In another first, the Colorado Golf Association (CGA) is serving as the host organization since the Air Force Academy was unable to take on the financial requisites of a host site. “I think it’s a really good model to bring USGA championships to places like Eisenhower that might not otherwise be able to host one,” said Ed Mate, executive director/CEO of the CGA. “This might open up some eyes and lead to similar partnerships with Allied Golf Associations around the country.”
The Blue Course, replete with Trent Jones Sr.’s signature runway teeing areas, is largely unchanged since opening in 1961, save for a reversal of the nines in 1967 and the recent addition of some new tees. “Because the Air Force Academy does not have some of the resources that private clubs have, they haven’t tinkered with the course,” said Mate. “So it’s kind of a step back in time. This is the perfect championship to play on this course.”
Now about those challenging greens. “I’ve been here for 12 years and still think, does the putt go this way or that way?” said general manager Steve Wallace. “Whoever is fortunate enough to get one of our members to caddie for them, their experience would be invaluable.”
More friendly are the generous fairways, which average 40 to 50 yards wide, though they’re dotted with treacherous bunkers.
“Those can be very penal – a stroke penalty at least, because the lips are so high,” said Kephart, whose part-time job on the Eisenhower maintenance crew might preclude him from serving as a sought-after caddie for the championship.
Located on the north end of the Air Force Academy’s 18,500-acre property – home to approximately 4,000 cadets during the school year – the course is secluded in nature. “Once you tee off, it’s just the course and ponderosa pines,” said Wallace. Natural distractions come in other forms: bears, elk and bobcats roam, and Air Force parachute training is a constant. At 7,000 feet above sea level, the thinner air can tax oxygen levels, but the elevation also adds an estimated 10 percent of distance to shots.
Given the strong athletic rivalry among the military academies, it might seem curious that the Air Force would name its golf facility after an Army man. But an exception was made in this case for a former United States president. West Point graduate Dwight D. Eisenhower was a frequent visitor to Colorado, and the club he used to hit a ceremonial tee shot when visiting the course on July 8, 1963, hangs on a clubhouse wall. Three years earlier he had provided permission for the use of his name, with one modest caveat. “Incidentally, because of the length of my name, I should prefer to see only the designation Eisenhower Golf Course rather than using my full name,” he wrote in a letter framed in the clubhouse.
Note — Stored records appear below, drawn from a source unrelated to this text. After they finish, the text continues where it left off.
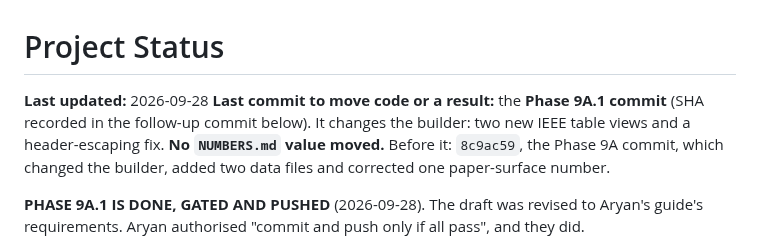
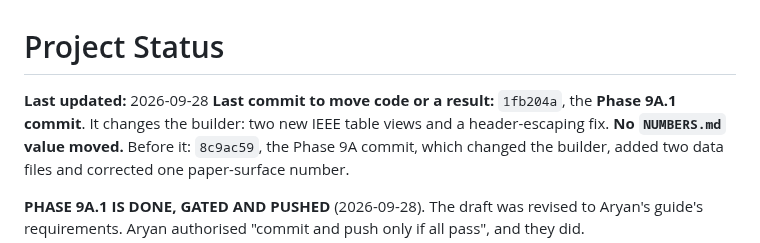
Before and after one commit to aryanwaingankar4/ticket-routing-resolution-agent, a Markdown page: PROJECT_STATUS.md, the part around the change. Drawn GitHub-style.

Commit message:
Record the Phase 9A.1 commit SHA in PROJECT_STATUS.md
Co-Authored-By: Claude Opus 5.5 <noreply@anthropic.com>

```diff
--- a/PROJECT_STATUS.md
+++ b/PROJECT_STATUS.md
@@ -1,7 +1,7 @@
 # Project Status
 
 **Last updated:** 2026-09-28
-**Last commit to move code or a result:** the **Phase 9A.1 commit** (SHA recorded in the follow-up commit below). It changes the
+**Last commit to move code or a result:** `1fb204a`, the **Phase 9A.1 commit**. It changes the
 builder: two new IEEE table views and a header-escaping fix. **No `NUMBERS.md` value moved.** Before it: `8c9ac59`, the Phase 9A
 commit, which changed the builder, added two data files and corrected one paper-surface number.
 
```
Augusta National was one of Eisenhower’s favorite places to play, and locals here refer to holes 13-15 as their own Amen Corner. “Thirteen can play from 120 yards to 180 yards, and the green does not accept low shots very well,” said Kephart. “Fourteen can play fairly difficult – it’s a dogleg-left par 4 with a fairway bunker on the left corner. And the 15th is just the opposite: a sharp dogleg right with a dreaded fairway bunker on the corner and a back-to-front sloping green guarded by three bunkers. My guess would be that this will play as the toughest hole.”
Although this classic layout hails from a different era of golf architecture, it’s more than ready for its USGA championship debut.
“It’s so beautifully routed, with tees and greens right next to each other, and there are no houses and no out-of-bounds stakes,” said Mate. “The runway tees are classic and can help vary the distances. I think this championship and this course is a perfect marriage, like the 2011 U.S Women’s Open at The Broadmoor (located 20 miles south of Eisenhower). I served as a Rules official during that championship, and every single shot had to be played properly. It wasn’t bomb-and-gouge. It really brought out the best strategy, and Eisenhower will do the same.”